So there can be no true gospel and no true evangelization unless it includes the presentation of this new reconciled humanity.  And I sense a growing chorus of voices on this point.  It is here in Fung's article, "Christ has destroyed the barrier . . . has brought into being nothing less than a new, united human race . . . the message of reconciliation is to be lived out by God's new community, which the fragmented world needs to see." It is also in the Lausanne Theology Working Group paper, "It is important to see how this 'peace-making' work of the cross -- reconciling Jews and Gentiles, and creating on new humanity -- is not just a by-product of the gospel, but is of the essence of the gospel itself." It there in the words of Antoine Rutayisire who, when speaking of factors contributing to the Rwandan genocide of the 1990s, mourned the fact that conflicts between missionaries from different denominations "created more divisions and animosities among the people who did not see Christianity as a unifying factor but rather another colonial importation." It is, of course, in the Lausanne Covenant itself which states, "our disunity undermines our gospel of reconciliation" and the Manila Manifesto which affirms "the urgent need for churches, mission agencies and other Christian organizations to cooperate in evangelism and social action, repudiating competition and avoiding duplication." And more voices besides these could be cited.  Praise the Holy Spirit as He works to move us more and more to this point of common ground.

Third, for a global equilibrium to be built upon an a priori commitment to God's global mission, it will necessarily look different than conceptions of equilibrium that are based on a rather arbitrary sense of niceness, fairness, or democracy.

And I'm not meaning to be cute here, but Fung has raised a critical specific point that alludes to this larger one.  His specific point is this, "although a better state of equilibrium will avoid the tendency of dependency, the biblical concept of partnering in the body of Christ should be interdependence". Now, I can't tell you how tempted I am to chase that rabbit trail, but I will try to exercise a bit of self-control and simply suggest, in agreement with Fung, that it is unbiblical to hold up independence and autonomy as signs of spiritual maturity either for individuals, local churches, or national/regional churches.  The three (to four) self formula is fundamentally flawed if it cannot allow for the kind of permanent interdependence that the Bible calls for.

Now it is this Biblical interdependence that must become what we mean by equilibrium.  It is not that the Holy Spirit distributes the same gifts, history, resources, experiences, and knowledge to every person, church, and region in precisely the same ways so as to facilitate our human conception of fairness.  Rather, it is that the Holy Spirit distributes gifts as He wills for the common good (1 Cor. 12).  We are all supposed to be strong in some ways and weak in others.  For in this, we cannot but come together.  The real problem may not be that Western churches "have all the power, influence, scholarship and resources", but rather that we in the West have failed to recognize the richness in majority world Churches that we desperately need.  Likewise we fail to recognize value that lies outside our normal categories of assessing value.  So that if we continue to only think of equilibrium in terms of balancing money, influence, information, and the like then we will never achieve Biblical interdependence (i.e. equilibrium) that also calls us to value a whole range of other categories such as prayer, worship, persecutions, powerlessness, poverty, joy, and more.


  1. Cody,

    I appreciate your summary of Fung's thinking and you own added to his - we need "thought leaders" who can challenge practitioners like me to go back to the issues.

    I am trusting that Cape Town 2010 will reinvigorate that equilibrium in the global conversation and that Orlando 2011 will take it steps further here in the US.

    Blog on, brother!


  2. Thanks, Phil.
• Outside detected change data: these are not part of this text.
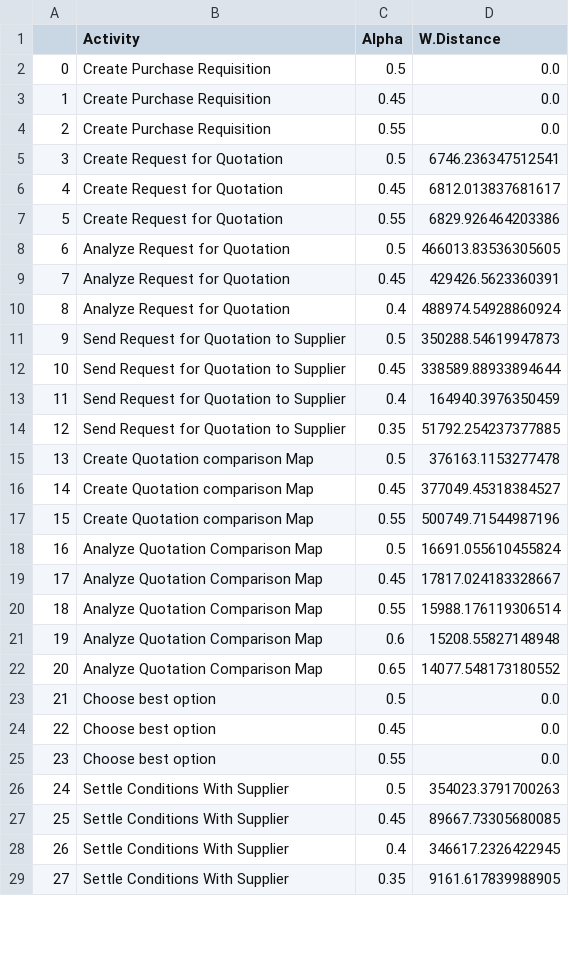
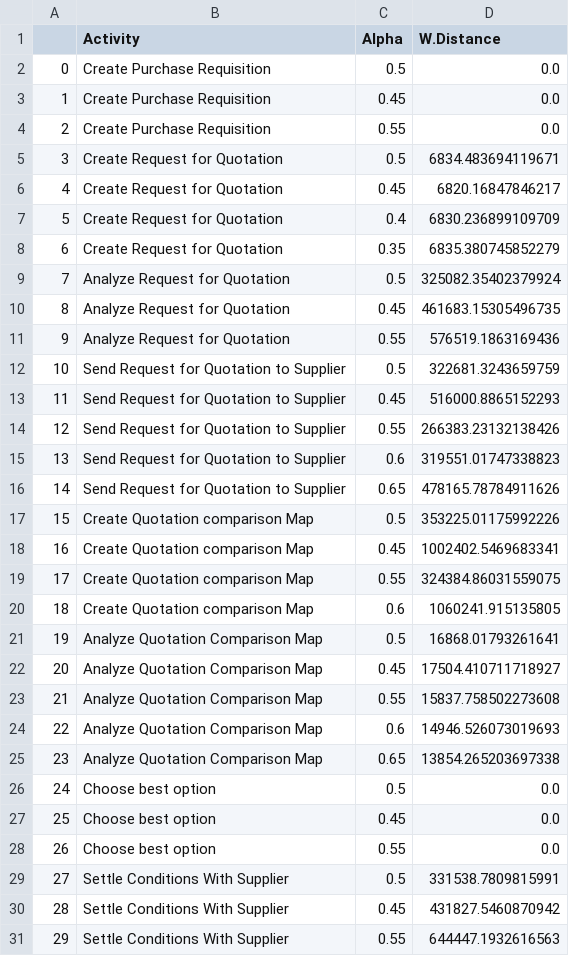
Before and after one commit to Franc3sc4/StartTimestampEstimator, a CSV file: data/data_single_update.csv, drawn as a sheet; only a part is shown; removed rows and columns are numbered as before the commit, all else as after; the diff covers the shown part only; the diff names each change by its address in the sheet, - before the commit and + after, or states it on an @@ line.

```diff
--- a/data/data_single_update.csv
+++ b/data/data_single_update.csv
-D5 (W.Distance): 6746.236347512541
+D5 (W.Distance): 6834.483694119671
-D6 (W.Distance): 6812.013837681617
+D6 (W.Distance): 6820.16847846217
-C7 (Alpha): 0.55
+C7 (Alpha): 0.4
-D7 (W.Distance): 6829.926464203386
+D7 (W.Distance): 6830.236899109709
+row 8: 6 | Create Request for Quotation | 0.35 | 6835.380745852279
@@ column A renumbered between rows 9 and 85 @@
-D9 (W.Distance): 466013.83536305605
+D9 (W.Distance): 325082.35402379924
-D10 (W.Distance): 429426.5623360391
+D10 (W.Distance): 461683.15305496735
-C11 (Alpha): 0.4
+C11 (Alpha): 0.55
-D11 (W.Distance): 488974.54928860924
+D11 (W.Distance): 576519.1863169436
-D12 (W.Distance): 350288.54619947873
+D12 (W.Distance): 322681.3243659759
-D13 (W.Distance): 338589.88933894644
+D13 (W.Distance): 516000.8865152293
-C14 (Alpha): 0.4
+C14 (Alpha): 0.55
-D14 (W.Distance): 164940.3976350459
+D14 (W.Distance): 266383.23132138426
-C15 (Alpha): 0.35
+C15 (Alpha): 0.6
-D15 (W.Distance): 51792.254237377885
+D15 (W.Distance): 319551.01747338823
+row 16: 14 | Send Request for Quotation to Supplier | 0.65 | 478165.78784911626
-D17 (W.Distance): 376163.1153277478
+D17 (W.Distance): 353225.01175992226
-D18 (W.Distance): 377049.45318384527
+D18 (W.Distance): 1002402.5469683341
-D19 (W.Distance): 500749.71544987196
+D19 (W.Distance): 324384.86031559075
+row 20: 18 | Create Quotation comparison Map | 0.6 | 1060241.915135805
-D21 (W.Distance): 16691.055610455824
+D21 (W.Distance): 16868.01793261641
-D22 (W.Distance): 17817.024183328667
+D22 (W.Distance): 17504.410711718927
-D23 (W.Distance): 15988.176119306514
+D23 (W.Distance): 15837.758502273608
-D24 (W.Distance): 15208.55827148948
+D24 (W.Distance): 14946.526073019693
-D25 (W.Distance): 14077.548173180552
+D25 (W.Distance): 13854.265203697338
-D29 (W.Distance): 354023.3791700263
+D29 (W.Distance): 331538.7809815991
-D30 (W.Distance): 89667.73305680085
+D30 (W.Distance): 431827.5460870942
-C31 (Alpha): 0.4
+C31 (Alpha): 0.55
-D31 (W.Distance): 346617.2326422945
+D31 (W.Distance): 644447.1932616563
-row 29: 27 | Settle Conditions With Supplier | 0.35 | 9161.617839988905
```
Also changed, not shown: 4 added rows, 4 removed rows and 58 edited cells elsewhere in this file, data/data_multi_update.csv, data/data_single_update_shuffle.csv, 12 other files.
Hopefully we can all be thinking practitioners. Anyway, I'm here in Cape Town now, see you around, yeah?